Such is often the difficulty when discussing longtail genres like EDM, and their decades-long rise to public consciousness. Witnesses to these sorts of cultural phenomena tend to peg their personal participation as the benchmark by which all things are judged. What came before is vaunted history, and what came after is never quite as good. It seems a revelation as powerful as one's first rave (typically paired with one's first pill) makes an objective viewpoint nearly impossible.
An implicit understanding of this narcissistic viewpoint felt by most dance music fans was sagely pointed out by Reynolds (whose 1998 book, Energy Flash: A Journey Through Rave Music and Dance Culture, is as definitive a work about the UK's own dance music explosion as Matos's tome is about America's) in his very first question of the evening, asking why the author in the hot seat declined to insert any first-person narrative into The Underground Is Massive.
But that doesn't mean Matos has no personal connection to the music he has now staked his career on (though he is a capable author who covers a wide swath of popular music professionally). As the talk unfolded, he continually hinted at his personal preferences (house and techno, good; EDM, not so much). It was a sentiment clearly carried by the entire audience that nodded affirmatively throughout the discussion.
Of course, this should come as little surprise. 20-something festival-loving EDM fans don't gather at 7:30 PM on a Friday night to discuss a 400-page book about the history leading up to their favorite music. That is an activity strictly reserved for middle-aged post-ravers who have to "get back to the fam," following the overtime assembly that ran until 11 PM (gasp!). This is how we rave in 2015.

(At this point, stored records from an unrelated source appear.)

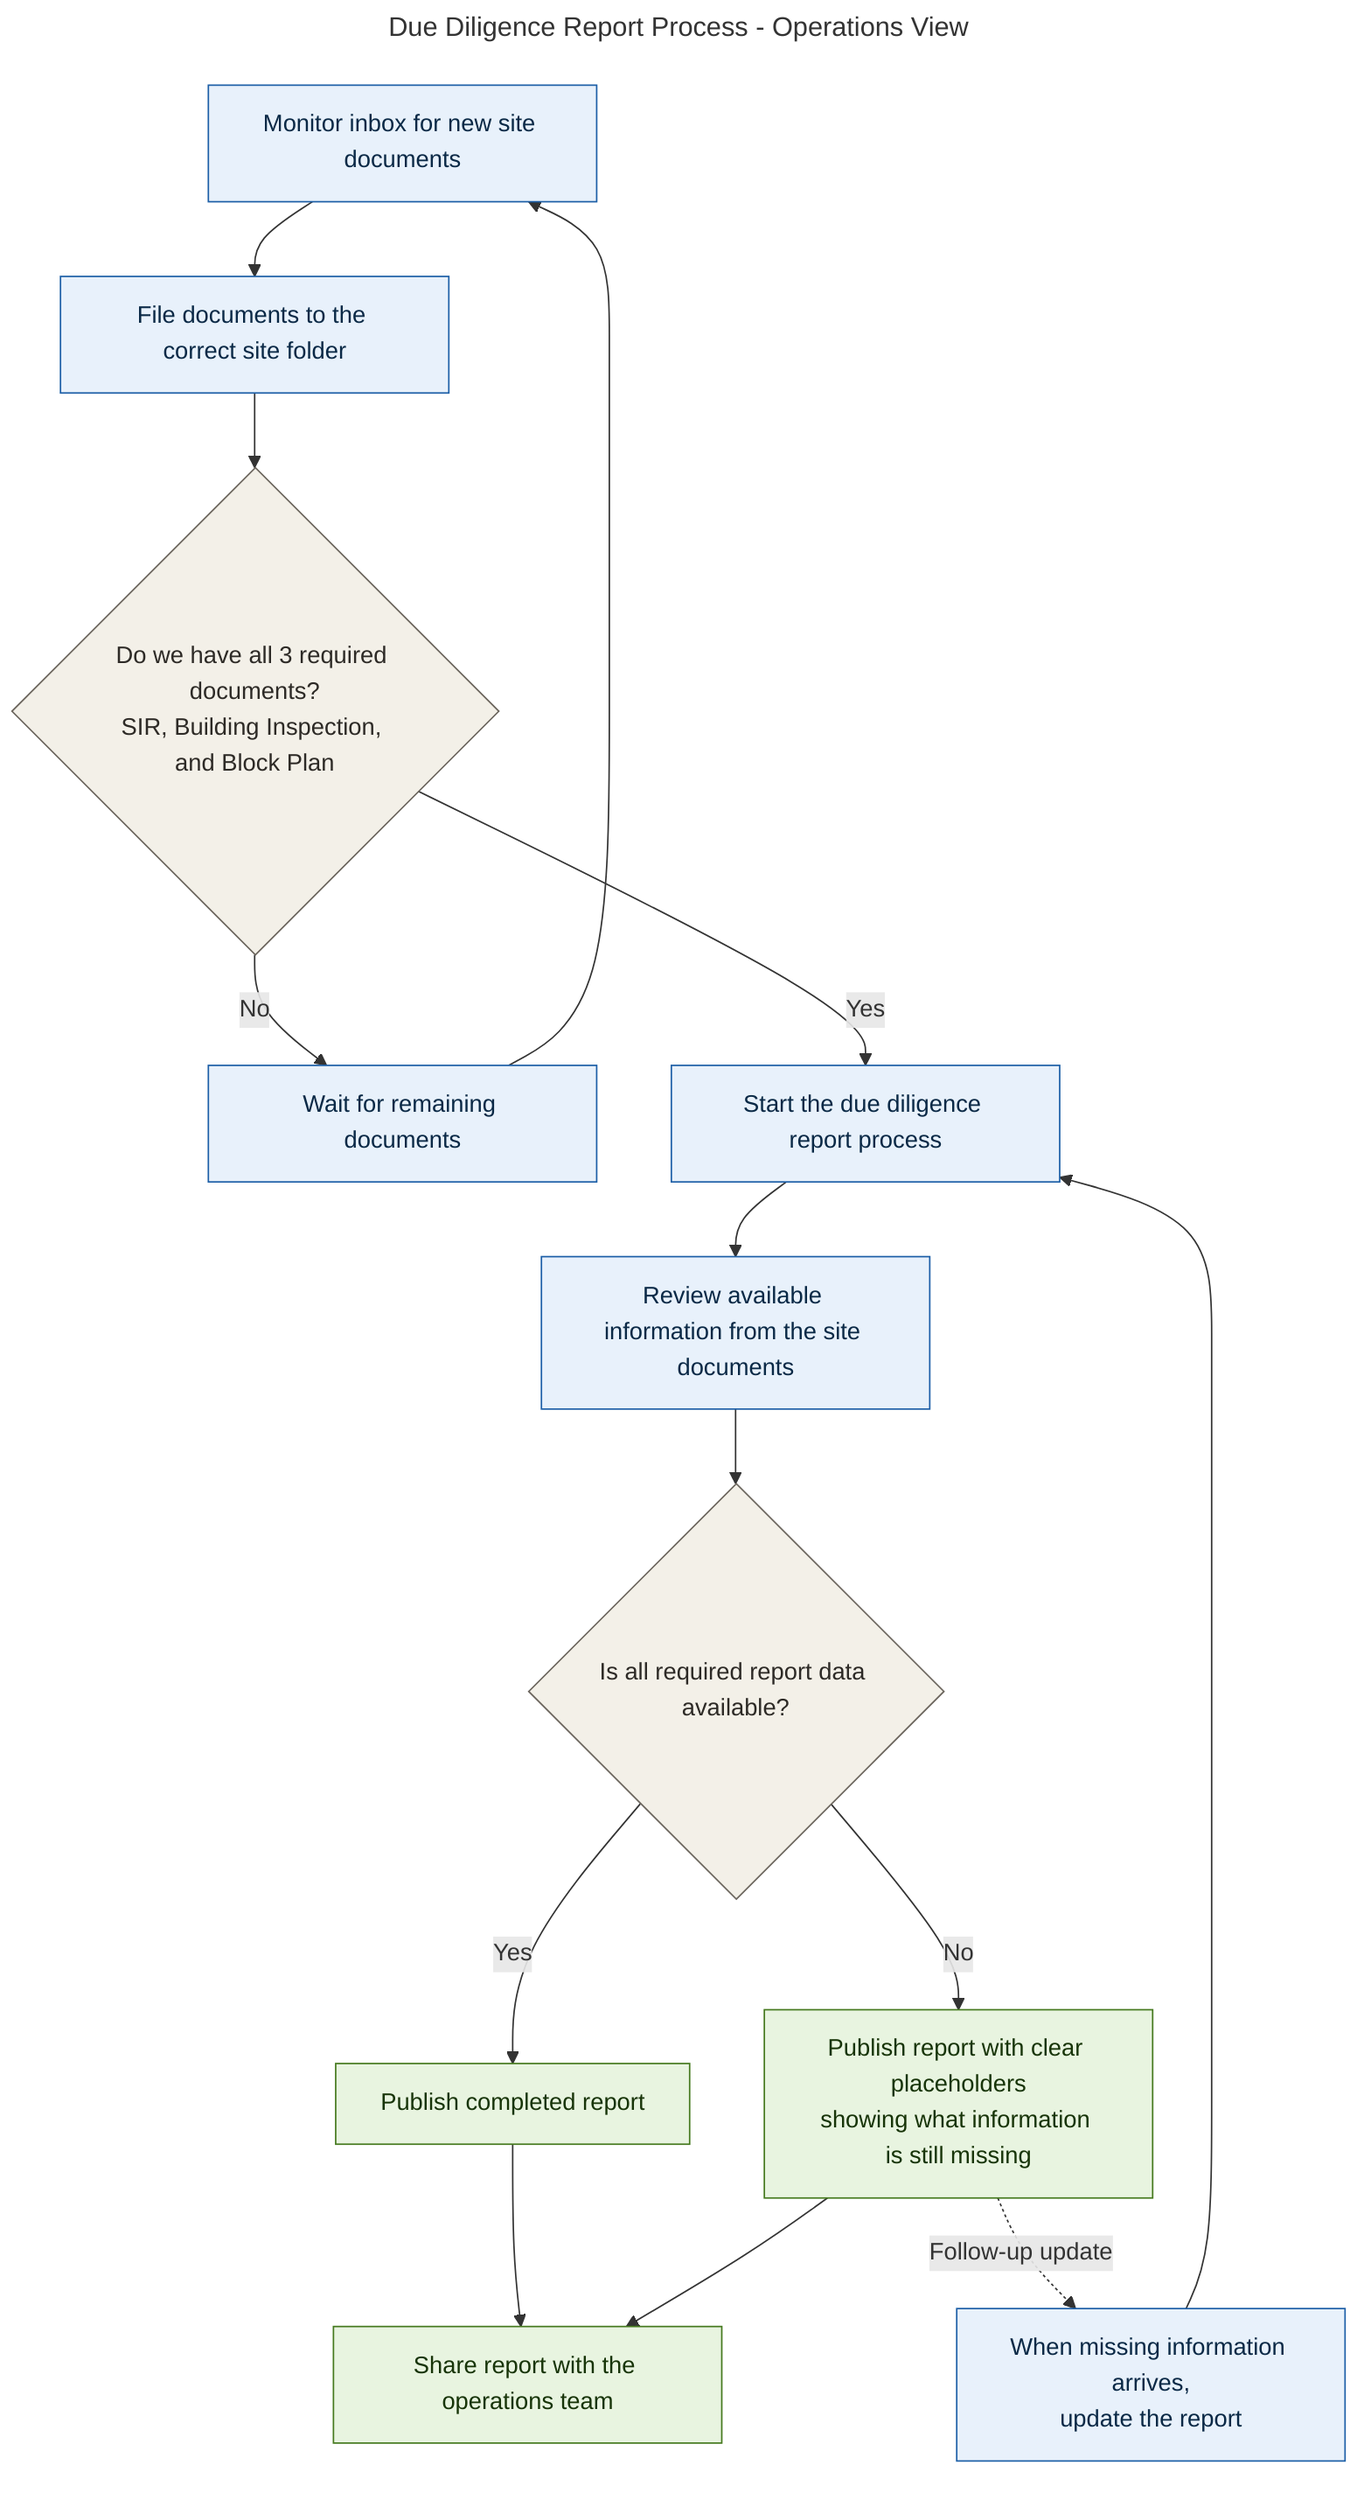
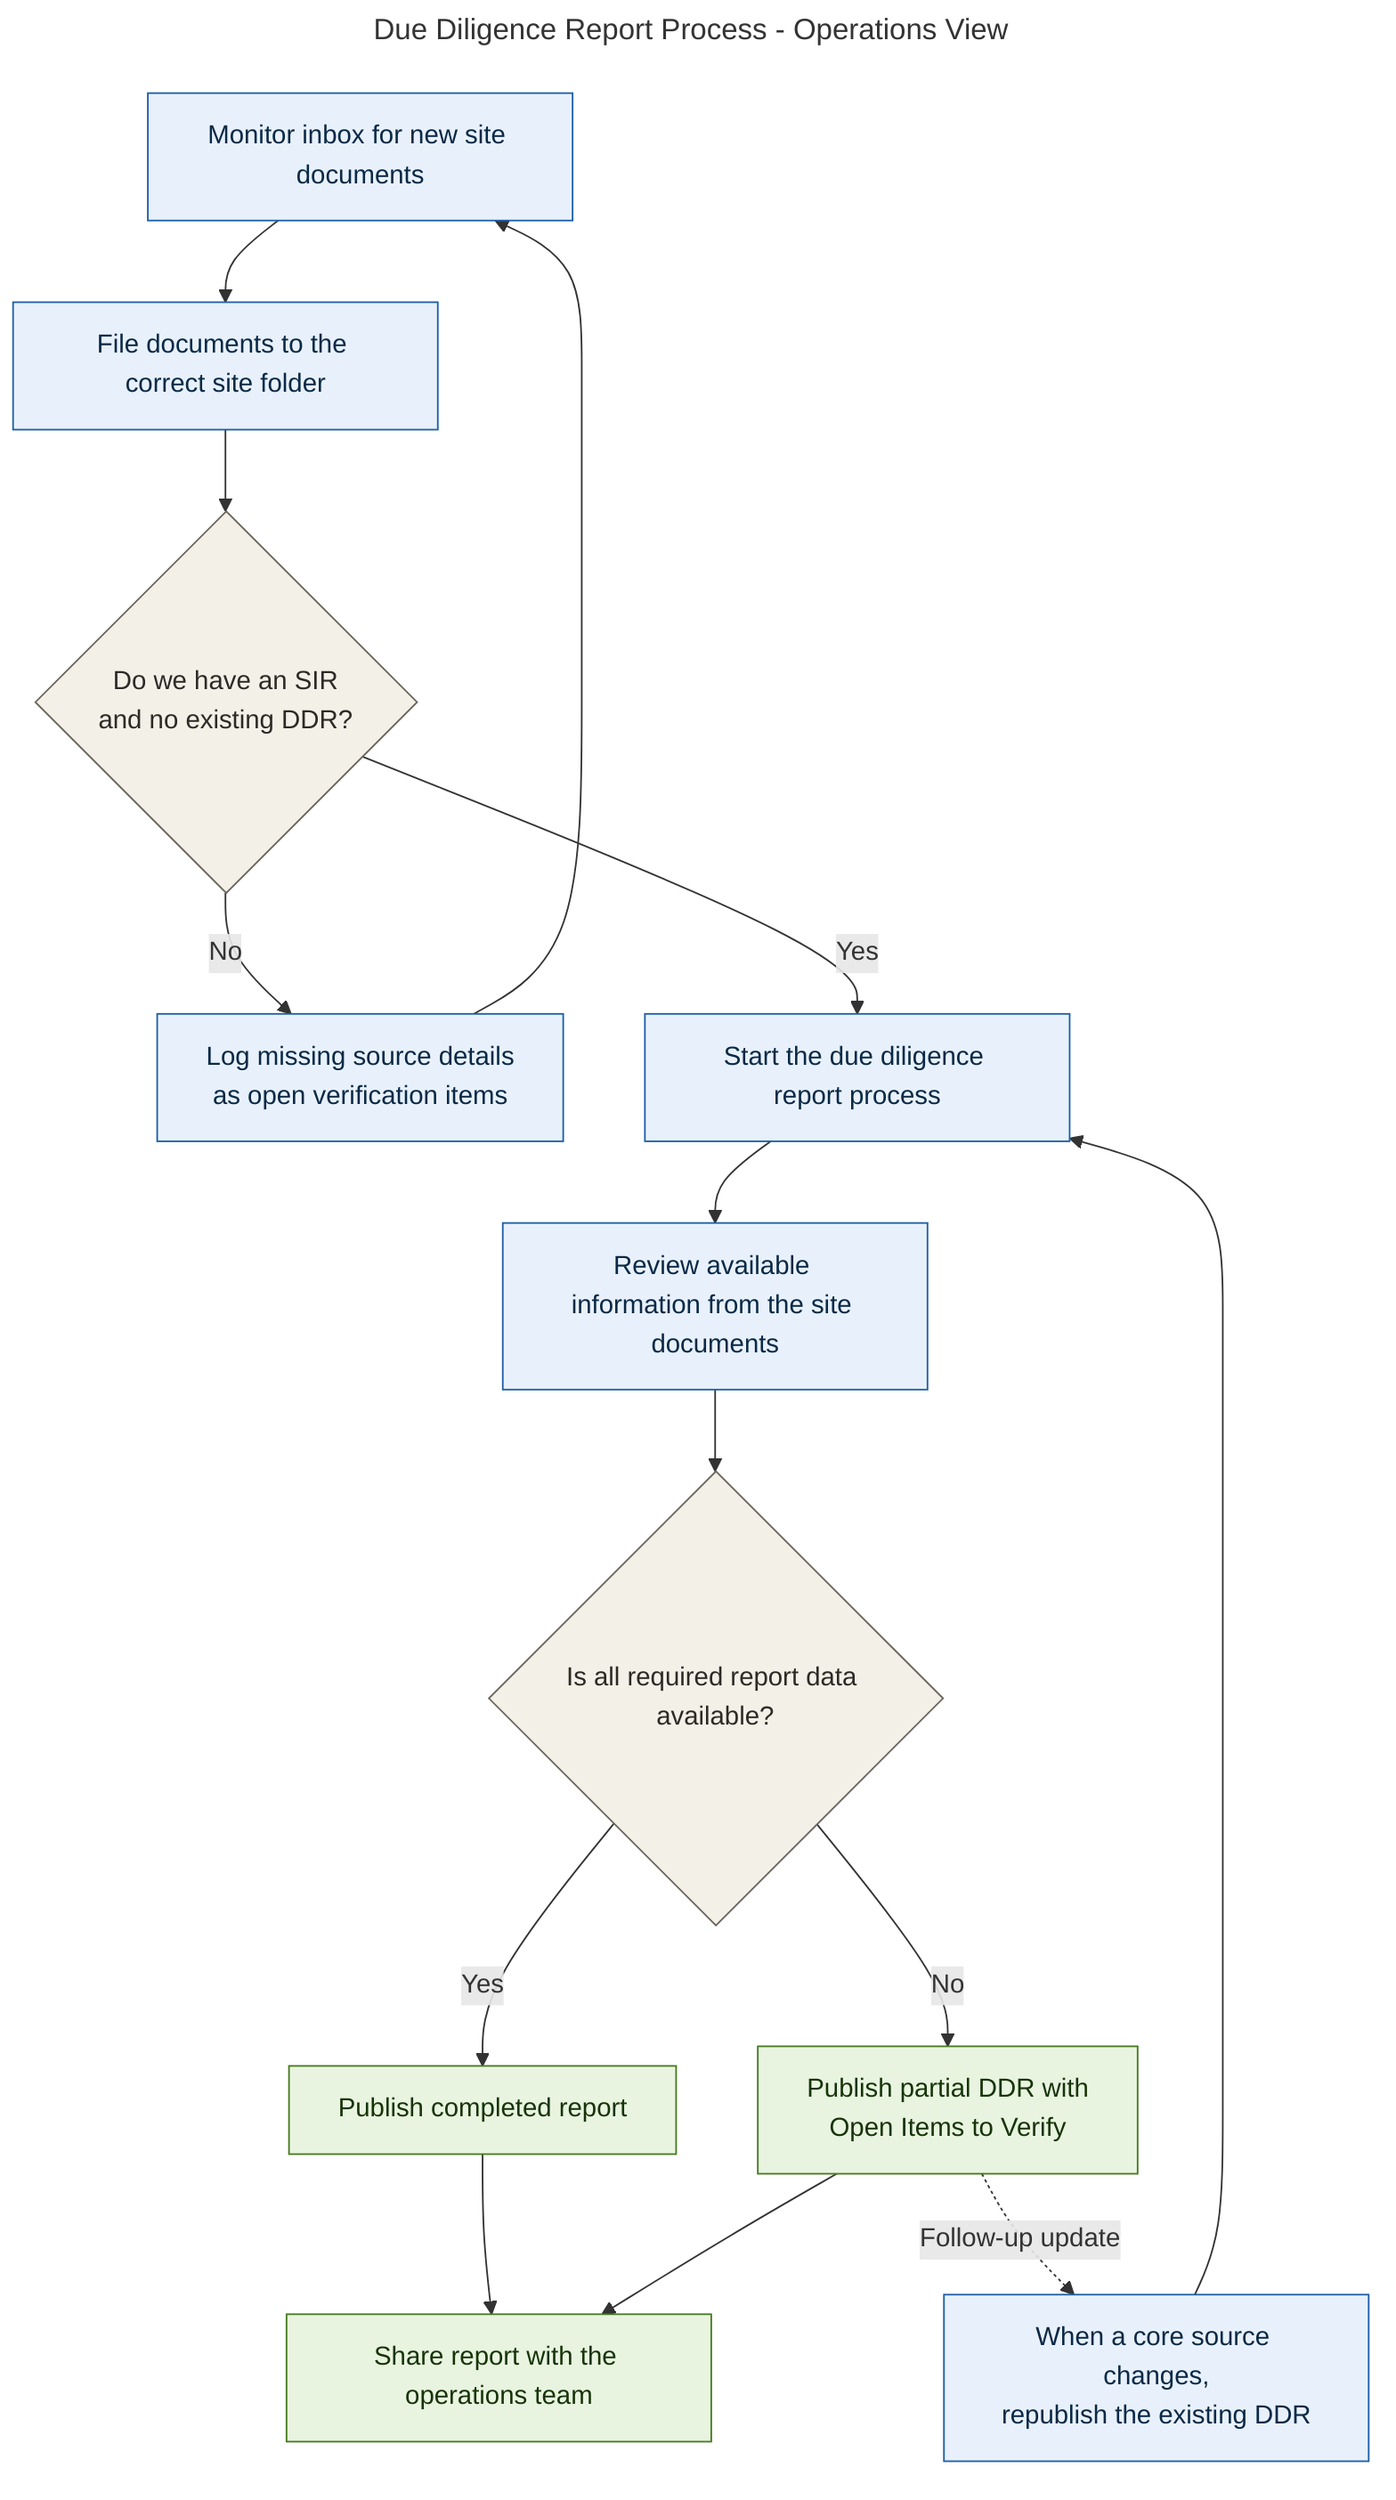
---
title: Due Diligence Report Process - Operations View
---
flowchart TD
    A["Monitor inbox for new site documents"]
    B["File documents to the correct site folder"]
-     C{"Do we have all 3 required documents?<br/>SIR, Building Inspection, and Block Plan"}
-     D["Wait for remaining documents"]
+     C{"Do we have an SIR<br/>and no existing DDR?"}
+     D["Log missing source details<br/>as open verification items"]
    E["Start the due diligence report process"]
    F["Review available information from the site documents"]
    G{"Is all required report data available?"}
    H["Publish completed report"]
-     I["Publish report with clear placeholders<br/>showing what information is still missing"]
+     I["Publish partial DDR with<br/>Open Items to Verify"]
    J["Share report with the operations team"]
-     K["When missing information arrives,<br/>update the report"]
+     K["When a core source changes,<br/>republish the existing DDR"]

    A --> B --> C
    C -- No --> D
    C -- Yes --> E --> F --> G
    G -- Yes --> H --> J
    G -- No --> I --> J
    D --> A
    K --> E
    I -. Follow-up update .-> K

    classDef process fill:#e8f1fb,stroke:#1d5fa7,color:#0a2946;
    classDef decision fill:#f3f0e8,stroke:#6b655d,color:#2d2a26;
    classDef output fill:#e8f4e0,stroke:#467a1f,color:#173408;

    class A,B,D,E,F,K process;
    class C,G decision;
    class H,I,J output;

And then there was the woman in the front row who, after 90 minutes in a now uncomfortably warm bookstore, asked a final question of Matos and Reynolds—"What are each of your five all-time favorites?" A truly sophomoric query that raised the optimistic possibility that perhaps this whole EDM explosion (and the books that come with it) might actually deliver on the promise to turn casual listeners of today's poptronic sound into fans of serious (and historically-vetted) underground electronic music. Reynolds' and Matos's answers were, unsurprisingly, entirely from the 1990s.